(2) the right to buy, sell, use, transfer, exchange, abandon, lease, consume, expend, assign, create a security interest in, mortgage, encumber, dispose of, or otherwise manage and control property;
(3) the disposition of property on separation, marital dissolution, death, or the occurrence or nonoccurrence of any other event;
(4) the modification or elimination of spousal support;
(5) the making of a will, trust, or other arrangement to carry out the provisions of the agreement;
(6) the ownership rights in and disposition of the death benefit from a life insurance policy;
(7) the choice of law governing the construction of the agreement; and
(8) any other matter, including their personal rights and obligations, not in violation of public policy or a statute imposing a criminal penalty.

(b) The right of a child to support may not be adversely affected by a premarital agreement. Added by Acts 1997, 75th Leg., ch. 7, § 1, eff. April 17, 1997. 4.003 FAM.

Effect of Marriage:
A premarital agreement becomes effective on marriage. Added by Acts 1997, 75th Leg., ch. 7, § 1, eff. April 17, 1997 4.004 FAM.
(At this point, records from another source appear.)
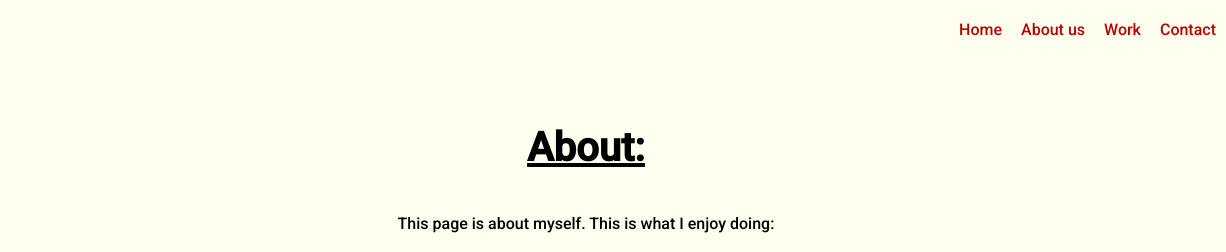
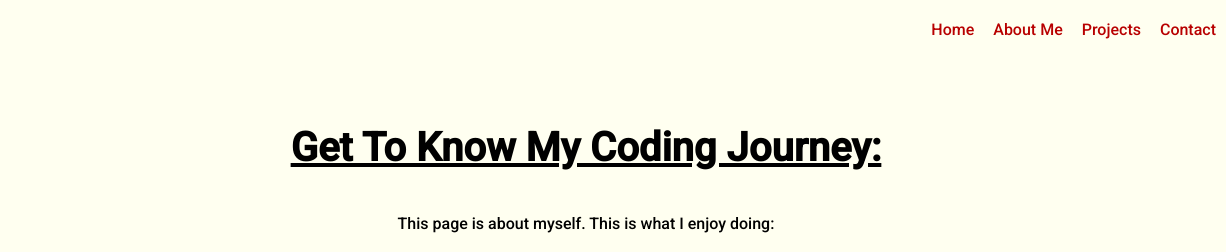
Before and after one commit to Ak4ni/project-porfolio, a plain HTML site: page about.html in a window 1280 px wide. Shown: the top 252 px of the page, 54-1280 px from the left. Drawn offline with Linux system fonts and the light colour scheme.

Commit message:
updated titles for menuitem

```diff
--- a/about.html
+++ b/about.html
@@ -19,10 +19,10 @@
                            <a href="index.html" role="menuitem" class="navigation-list__item">Home</a>
                         </li>
                         <li role="presentation">
-                           <a  role="menuitem" href="about.html" class="navigation-list__item">About us</a>
+                           <a  role="menuitem" href="about.html" class="navigation-list__item">About Me</a>
                         </li>
                         <li role="presentation">
-                         <a href="work.html" role="menuitem" class="navigation-list__item">Work</a>
+                         <a href="work.html" role="menuitem" class="navigation-list__item">Projects</a>
                       </li>
                        <li role="presentation">
                            <a href="contact.html" role="menuitem" class="navigation-list__item">Contact</a>
@@ -32,11 +32,10 @@
              </header>
 
 
-
        <main class="content">
          <div class="container"></div>
 
-        <h1 id="about">About:</h1>
+        <h1 id="about">Get To Know My Coding Journey:</h1>
 
     <p>This page is about myself. This is what I enjoy doing:</p>
     <ul>
```
Also changed, not shown: contact.html (+3 -3 lines), index.html (+3 -2 lines), work.html (+2 -2 lines).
Amendment or Revocation:
After marriage, a premarital agreement may be amended or revoked only by a written agreement signed by the parties. The amended agreement or the revocation is enforceable without consideration. 4.005 FAM.

Enforcement:

(a) A premarital agreement is not enforceable if the party against whom enforcement is requested proves that:

(1) the party did not sign the agreement voluntarily; or
(2) the agreement was unconscionable when it was signed and, before signing the agreement, that party:

(A) was not provided a fair and reasonable disclosure of the property or financial obligations of the other party;
(B) did not voluntarily and expressly waive, in writing, any right to disclosure of the property or financial obligations of the other party beyond the disclosure provided; and
(C) did not have, or reasonably could not have had, adequate knowledge of the property or financial obligations of the other party.

(b) An issue of unconscionability of a premarital agreement shall be decided by the court as a matter of law.
(c) The remedies and defenses in this section are the exclusive remedies or defenses, including common law remedies or defenses. 4.006 FAM.

Enforcement: Void Marriage:
If a marriage is determined to be void, an agreement that would otherwise have been a premarital agreement is enforceable only to the extent necessary to avoid an inequitable result.§ 4.007 FAM.

Limitation of Actions:
A statute of limitations applicable to an action asserting a claim for relief under a premarital agreement is tolled during the marriage of the parties to the agreement. However, equitable defenses limiting the time for enforcement, including laches and estoppel, are available to either party.4.008 FAM.

Application and Construction:
This subchapter shall be applied and construed to effect its general purpose to make uniform the law with respect to the subject of this subchapter among states enacting these provisions. 4.009 FAM.

Short Title:
This subchapter may be cited as the Uniform Premarital Agreement Act. 4.010 FAM.

Advantages of premarital agreements for both parties:

Avoiding Litigation Costs
Protecting against Fears of Family Members
Protecting Family Assets
Protecting Business Assets
Protection Against Creditors
Child Custody and Support Guidlines
Predetermined Disposition of Property

Disclaimer: This law summary is not legal advice. If you are not an attorney, you should consult an attorney about serious legal matters.


Inside Texas Premarital Agreement Law